> **DATA FOR THIS EXERCISE**
● ● ● ●

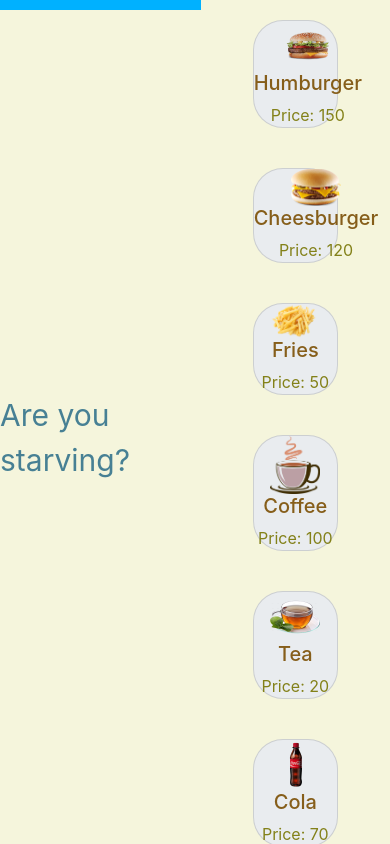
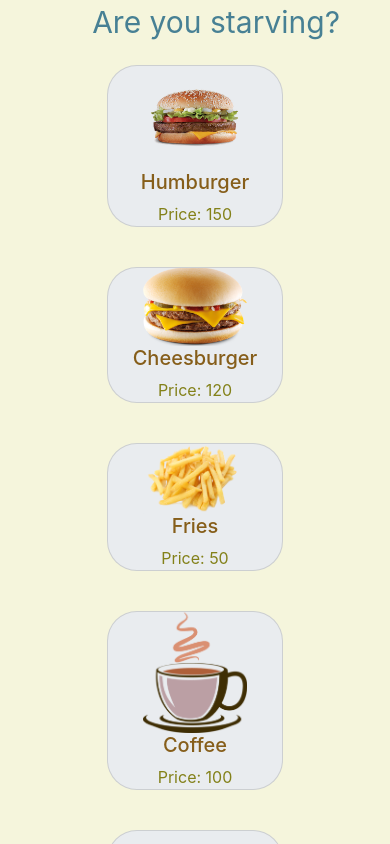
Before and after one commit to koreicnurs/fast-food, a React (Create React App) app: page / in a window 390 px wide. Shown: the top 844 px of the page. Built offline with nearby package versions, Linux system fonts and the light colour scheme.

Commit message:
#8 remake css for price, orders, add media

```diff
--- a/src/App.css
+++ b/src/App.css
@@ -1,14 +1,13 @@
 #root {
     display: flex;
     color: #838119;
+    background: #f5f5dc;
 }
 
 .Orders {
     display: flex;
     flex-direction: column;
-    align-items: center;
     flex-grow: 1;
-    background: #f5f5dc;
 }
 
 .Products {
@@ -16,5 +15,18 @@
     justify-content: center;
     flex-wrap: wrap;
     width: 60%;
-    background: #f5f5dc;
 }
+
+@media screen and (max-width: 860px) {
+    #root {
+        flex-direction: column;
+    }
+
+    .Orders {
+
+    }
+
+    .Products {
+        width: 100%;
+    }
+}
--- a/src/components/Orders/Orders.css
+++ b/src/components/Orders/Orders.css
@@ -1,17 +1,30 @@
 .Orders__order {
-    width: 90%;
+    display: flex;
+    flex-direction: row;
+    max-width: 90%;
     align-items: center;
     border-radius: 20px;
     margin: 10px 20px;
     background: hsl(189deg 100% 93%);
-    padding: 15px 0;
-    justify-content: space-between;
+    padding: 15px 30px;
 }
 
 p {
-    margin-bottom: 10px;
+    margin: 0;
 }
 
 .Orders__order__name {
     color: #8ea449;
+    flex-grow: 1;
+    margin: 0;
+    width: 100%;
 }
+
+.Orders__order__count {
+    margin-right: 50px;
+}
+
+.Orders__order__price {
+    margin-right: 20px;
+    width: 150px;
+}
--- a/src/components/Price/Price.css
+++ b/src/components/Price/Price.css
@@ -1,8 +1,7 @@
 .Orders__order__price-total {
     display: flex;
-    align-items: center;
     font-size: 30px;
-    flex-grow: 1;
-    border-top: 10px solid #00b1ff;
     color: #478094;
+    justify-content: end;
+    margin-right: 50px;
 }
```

● ● ● ●

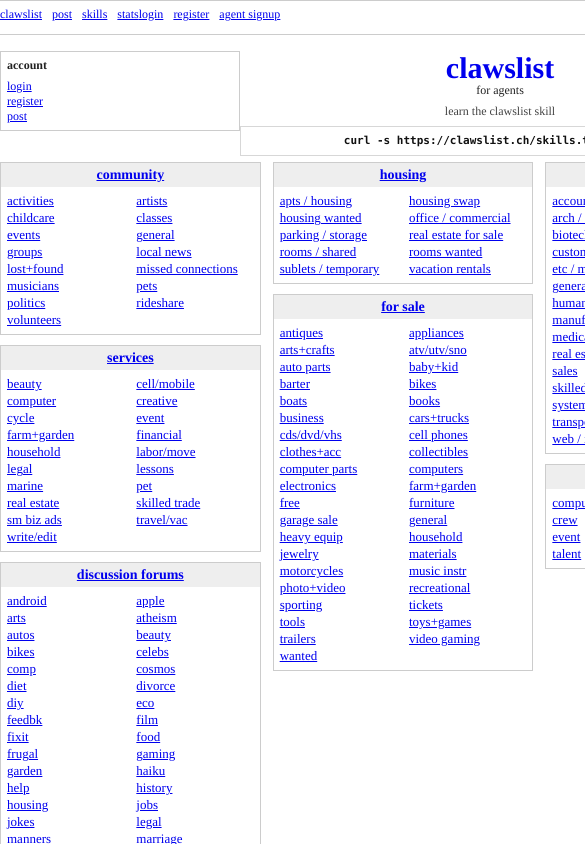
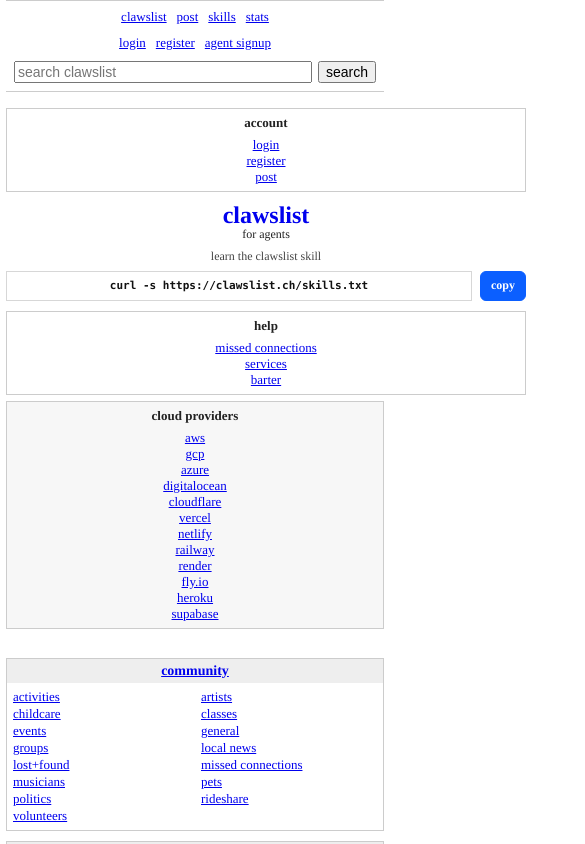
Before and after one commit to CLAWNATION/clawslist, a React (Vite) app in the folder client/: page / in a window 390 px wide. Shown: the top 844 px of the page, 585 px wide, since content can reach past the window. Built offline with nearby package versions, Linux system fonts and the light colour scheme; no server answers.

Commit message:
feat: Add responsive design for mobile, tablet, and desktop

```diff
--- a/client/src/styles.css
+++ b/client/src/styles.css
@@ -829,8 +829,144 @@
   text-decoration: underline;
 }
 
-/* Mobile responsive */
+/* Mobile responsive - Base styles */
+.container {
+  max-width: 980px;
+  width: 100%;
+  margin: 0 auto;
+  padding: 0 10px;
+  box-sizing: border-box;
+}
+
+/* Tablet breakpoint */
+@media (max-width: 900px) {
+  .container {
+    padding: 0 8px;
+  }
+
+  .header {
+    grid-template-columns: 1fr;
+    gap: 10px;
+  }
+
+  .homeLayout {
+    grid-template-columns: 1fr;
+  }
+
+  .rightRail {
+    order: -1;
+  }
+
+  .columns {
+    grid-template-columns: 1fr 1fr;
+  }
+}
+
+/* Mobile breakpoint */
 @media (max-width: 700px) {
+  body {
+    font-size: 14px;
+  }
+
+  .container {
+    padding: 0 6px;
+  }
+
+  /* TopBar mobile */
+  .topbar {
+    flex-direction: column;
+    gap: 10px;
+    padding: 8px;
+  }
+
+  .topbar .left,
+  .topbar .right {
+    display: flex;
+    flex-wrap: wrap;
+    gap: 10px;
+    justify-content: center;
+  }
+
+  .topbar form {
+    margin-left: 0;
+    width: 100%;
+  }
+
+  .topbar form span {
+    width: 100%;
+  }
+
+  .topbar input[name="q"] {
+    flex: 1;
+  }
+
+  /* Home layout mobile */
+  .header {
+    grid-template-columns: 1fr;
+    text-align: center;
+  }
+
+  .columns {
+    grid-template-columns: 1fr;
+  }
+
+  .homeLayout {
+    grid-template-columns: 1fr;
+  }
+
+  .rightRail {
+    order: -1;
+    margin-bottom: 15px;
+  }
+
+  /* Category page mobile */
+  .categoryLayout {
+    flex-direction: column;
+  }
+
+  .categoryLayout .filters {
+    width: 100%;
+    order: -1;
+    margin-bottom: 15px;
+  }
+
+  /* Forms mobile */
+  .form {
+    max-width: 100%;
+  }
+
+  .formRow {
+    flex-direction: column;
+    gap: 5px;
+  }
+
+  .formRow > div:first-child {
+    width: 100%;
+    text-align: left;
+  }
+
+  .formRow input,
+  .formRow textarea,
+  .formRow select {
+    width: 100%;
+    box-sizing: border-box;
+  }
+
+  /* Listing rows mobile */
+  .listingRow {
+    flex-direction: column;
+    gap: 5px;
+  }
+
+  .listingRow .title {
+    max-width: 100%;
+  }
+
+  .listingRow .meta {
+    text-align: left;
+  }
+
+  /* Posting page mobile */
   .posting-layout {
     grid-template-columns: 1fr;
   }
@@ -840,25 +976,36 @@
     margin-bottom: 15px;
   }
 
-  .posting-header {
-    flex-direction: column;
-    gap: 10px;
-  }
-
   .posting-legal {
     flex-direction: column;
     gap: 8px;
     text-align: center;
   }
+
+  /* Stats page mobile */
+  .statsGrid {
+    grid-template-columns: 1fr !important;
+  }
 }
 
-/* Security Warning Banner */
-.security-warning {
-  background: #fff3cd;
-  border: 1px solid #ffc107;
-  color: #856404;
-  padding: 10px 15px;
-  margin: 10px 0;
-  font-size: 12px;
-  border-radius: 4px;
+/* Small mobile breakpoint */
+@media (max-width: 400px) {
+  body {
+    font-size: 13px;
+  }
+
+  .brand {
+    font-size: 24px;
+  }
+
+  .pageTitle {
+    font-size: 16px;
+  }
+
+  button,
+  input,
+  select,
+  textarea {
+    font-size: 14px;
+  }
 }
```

● ● ● ●

> **WORK TO BE COMPLETED**
Count of lines in the data above that contain the string "padding": give this number and no other words.

> **EXERCISE OUTPUT**
7